Bosque del Apache NWR--Covey Run Road

Tips for Birding

Covey Run Road, labeled Gravel Pit Road on Friends of Bosque del Apache Refuge maps, runs west from NM- 1 for about a mile. The intersection is approximately 2.5 miles south of the north Refuge boundary (or about 2 miles north of the Refuge Visitor Center). There is no signage indicating the name of this dirt road, but directly across NM-1 from the entrance, you will see a set of low BNSF Railroad equipment buildings.

Initially, grassland extends both north and south of the road, with that on the north side closed to entry by visitors. The grassland is a favored winter hunting area for Northern Harrier; Western Meadowlark are also often seen. After a tenth of a mile, the road cuts through a swath of sunflower, where Lesser Goldfinch, House Finch, and Pine Siskin may be found seasonally. The terrain then begins to slowly slope upward, especially after entering the public hunting zone at about four-tenths of a mile, where the road becomes rockier, but with some quite sandy patches. Care should be taken during the monsoon season, particularly by very low-clearance vehicles. The vegetation at this point turns briefly from grassland to mixed grass, four-wing saltbush, mesquite, and creosote, but creosote soon predominates.

The road terminates at a small dirt parking area with signage for hunters. Birders should be mindful of mule deer, javelina, quail, and dove seasons.
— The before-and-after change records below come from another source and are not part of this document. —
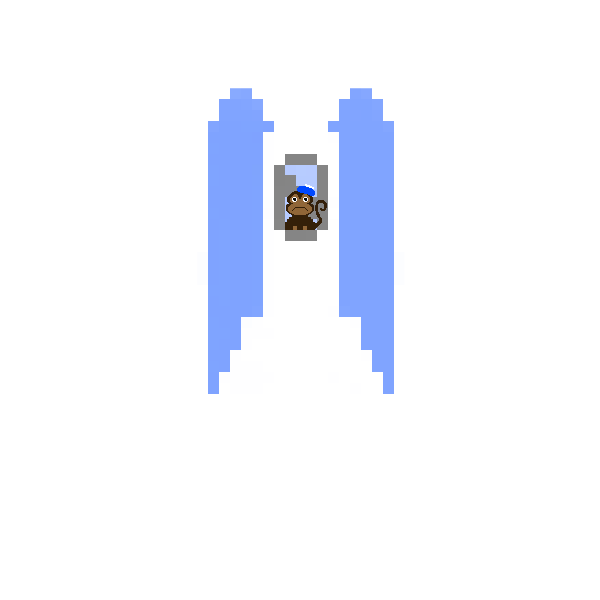
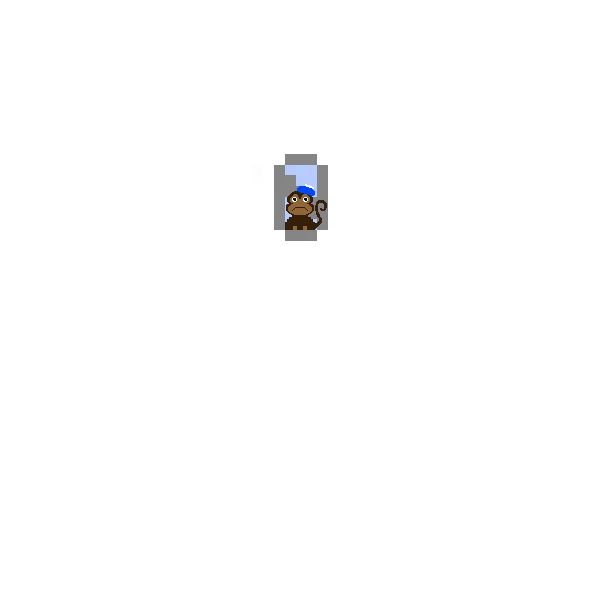
moug us

Changed region(s): [[0.33, 0.12, 0.45, 0.66], [0.54, 0.15, 0.66, 0.66]]

diff --git a/hangman.js b/hangman.js
@@ -92,113 +92,92 @@ window.onload = function () {
     drawArray[drawMe]();
   }
 
-/*
-  var imgArray = new Array();
-var x=0;
-var livesLost=0;
-
-if (level==1)
-{
-  for (let step =1; step<=14; step++) {
-    imgArray[step-1]=new Image();
-    imgArray[step-1].src='img_'+14-step+'.png'
-  }
-}
-else
-{
-  for (let step=1; step<=10; step++){
-    imgArray[step-1]=new Image();
-    imgArray[step-1].src='m_img_'+10-step+'.png';
-  }
-}
-
- display = function(){
-   context.clearRect(0,0,200,200);
-   imgArray[lives];
-  }
-
-
-
- // Hangman
-canvas =  function(){
-
-  rocketShip = document.getElementById("rocket");
-  context = rocketShip.getContext('2d');
-  context.beginPath();
-  context.strokeStyle = "#fff";
-  context.lineWidth = 2;
-};
-
-draw = function($pathFromx, $pathFromy, $pathTox, $pathToy) {
-
-  context.moveTo($pathFromx, $pathFromy);
-  context.lineTo($pathTox, $pathToy);
-  context.stroke();
-}
-*/
-
-   // Hangman
+   // Rocket Hangman
   canvas =  function(){
 
-    rocketShip = document.getElementById("rocket");
-    context = rocketShip.getContext('2d');
-    context.beginPath();
-    context.strokeStyle = "#fff";
-    context.lineWidth = 2;
+    canvas = document.getElementById("rocket");
+    context = canvas.getContext('2d');
+    image = new Image(600, 600); // Using optional size for image
+    console.log("change request");
+    if(level === 0){
+      imgStr = "img/img_";
+      console.log("no monk");
+    }
+    if(level === 2){
+      imgStr = "img/img_m_";
+    }
   };
 
-    head = function(){
-      rocketShip = document.getElementById("rocket");
-      context = rocketShip.getContext('2d');
-      context.beginPath();
-      context.arc(60, 25, 10, 0, Math.PI*2, true);
-      context.stroke();
-    }
-
-  draw = function($pathFromx, $pathFromy, $pathTox, $pathToy) {
-
-    context.moveTo($pathFromx, $pathFromy);
-    context.lineTo($pathTox, $pathToy);
-    context.stroke();
-}
-
-   frame1 = function() {
-     draw (0, 150, 150, 150);
+   pristene = function() {
+     image.src = imgStr + "0.png";
+     context.drawImage(image, 0, 0);
+     console.log("1");
    };
 
-   frame2 = function() {
-     draw (10, 0, 10, 600);
+   smudged = function() {
+     image.src = imgStr + "1.png";
+     context.drawImage(image, 0, 0);
+     console.log("2");
    };
 
-   frame3 = function() {
-     draw (0, 5, 70, 5);
+   dented = function() {
+     image.src = imgStr + "2.png";
+     context.drawImage(image, 0, 0);
+     console.log("3");
    };
 
-   frame4 = function() {
-     draw (60, 5, 60, 15);
+   scratched = function() {
+     image.src = imgStr + "3.png";
+     context.drawImage(image, 0, 0);
+     console.log("4");
    };
 
-   torso = function() {
-     draw (60, 36, 60, 70);
+   chipped = function() {
+     image.src = imgStr + "4.png";
+     context.drawImage(image, 0, 0);
    };
 
-   rightArm = function() {
-     draw (60, 46, 100, 50);
+   damaged = function() {
+     image.src = imgStr + "5.png";
+     context.drawImage(image, 0, 0);
    };
 
-   leftArm = function() {
-     draw (60, 46, 20, 50);
+   tarnished = function() {
+     image.src = imgStr + "6.png";
+     context.drawImage(image, 0, 0);
    };
 
-   rightLeg = function() {
-     draw (60, 70, 100, 100);
+   ruined = function() {
+     image.src = imgStr + "7.png";
+     context.drawImage(image, 0, 0);
    };
 
-   leftLeg = function() {
-     draw (60, 70, 20, 100);
+   explode = function() {
+     image.src = imgStr + "8.png";
+     context.drawImage(image, 0, 0);
    };
 
-  drawArray = [rightLeg, leftLeg, rightArm, leftArm,  torso,  head, frame4, frame3, frame2, frame1];
+   norm9 = function() {
+     image.src = imgStr + "9.png";
+     context.drawImage(image, 0, 0);
+   };
+
+   norm10 = function() {
+     image.src = imgStr + "10.png";
+     context.drawImage(image, 0, 0);
+   };
+
+   norm11 = function() {
+     image.src = imgStr + "11.png";
+     context.drawImage(image, 0, 0);
+   };
+
+   normExplode = function() {
+     image.src = imgStr + "12.png";
+     context.drawImage(image, 0, 0);
+   };
+
+  drawArray = [pristene, smudged, dented, scratched,  chipped,  damaged, tarnished, ruined, explode, norm9, norm10, norm11, normExplode];
 
   // OnClick Function
    check = function () {
@@ -211,7 +190,6 @@ draw = function($pathFromx, $pathFromy, $pathTox, $pathToy) {
         if (word[i] === guess) {
           guesses[i].innerHTML = guess;
           counter += 1;
-          console.log("loop")
           }
           if(lives>0){
             healthbar.innerHTML = "<div id='indicator' style='width:"+((lives)/(12-level))*100+"%;'></div>";
@@ -219,13 +197,11 @@ draw = function($pathFromx, $pathFromy, $pathTox, $pathToy) {
           else{
             healthbar.innerHTML = "<div id='indicator' style='width:0%;transition: width 2s;'></div>";
         }
-        console.log("after loop")
         this.innerHTML = "<span style='background: white;color: #2F4F4F;'></span>";
       }
       var j = (word.indexOf(guess));
       if (j === -1) {
         lives -= 1;
-        console.log("life down")
         comments();
         animate();
         if(lives>0){

diff --git a/index.html b/index.html
@@ -35,17 +35,17 @@
       <div class="row">
         <div class="col">
           <h3>Normal Rocket</h3>
-          <img src="img\"/>
+          <img src="img/img_0.png"/>
           <p>The starter rocket. Fairly stable with just enough power to get you up there.</p>
         </div>
         <div class="col">
           <h3>Window Rocket</h3>
-          <img src="img\"/>
+          <img src="img/"/>
           <p>Makes the rocket more fragile but with a higher multiplier.</p>
         </div>
         <div class="col">
           <h3>Monkey Rocket</h3>
-          <img src="img\"/>
+          <img src="img/m_img_0.png"/>
           <p>Now your rocket has a friend! Far more fragile, but with an even higher multiplier!</p>
         </div>
       </div>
Wearing brightly-colored clothing is recommended while hiking during these seasons.

An old gravel pit lying directly west of the parking area occasionally turns into a shallow pond during the summer monsoon season, attracting wildlife. North, south, and west of the gravel pit, the creosote-covered bajada is likely to offer White-crowned Sparrow and Black-throated Sparrow during fall and winter, with Cassin’s and Brewer’s Sparrow also possible. By far the best birding at this hotspot is to hike south from the parking area, along the base of the bajada where the creosote meets the mesquite and saltbush. In this ecotone, birders may discover Morning Dove, Gambel’s Quail, Ladder-backed Woodpecker, and Loggerhead Shrike; less frequently, Spotted Towhee, Green-tailed Towhee, and Pyrrhuloxia are observed.

Birders can learn when hunting is permitted in this area by visiting the New Mexico Department Fish and Game Hunting Calendar.

About Bosque del Apache National Wildlife Refuge

See all hotspots at Bosque del Apache National Wildlife Refuge

Established in 1939 to provide a critical stopover for migrating waterfowl, the refuge is well known for the thousands of sandhill cranes, geese, and other waterfowl that winter here each year.

Situated between the Chupadera Mountains to the west and the San Pascual Mountains to the east, the 57,331-acre refuge harbors a wild stretch of the Rio Grande, a ribbon of cottonwood and willow trees visible on the landscape from distant mesas.

Petroglyphs tell the story of ancient people who lived and hunted here. The river and its diversity of wildlife have drawn humans to this area for at least 11,000 years when humans migrated along this corridor, sometimes settling to hunt, fish, and farm. Artifacts and stone tools found nearby tell us that nomadic Paleo-Indian hunters pursued herds of mammoth and bison in the valley.

Today, Bosque del Apache is part of the National Wildlife Refuge System, a national network of lands and waters set aside and managed for the benefit of wildlife, habitat, and you.


  • Entrance fee

  • Roadside viewing

  • Restrooms on site

  • Wheelchair accessible trail

Content from Bosque del Apache National Wildlife Refuge website, Birding in New Mexico (National Audubon Society), and John Montgomery

Last updated March 10, 2024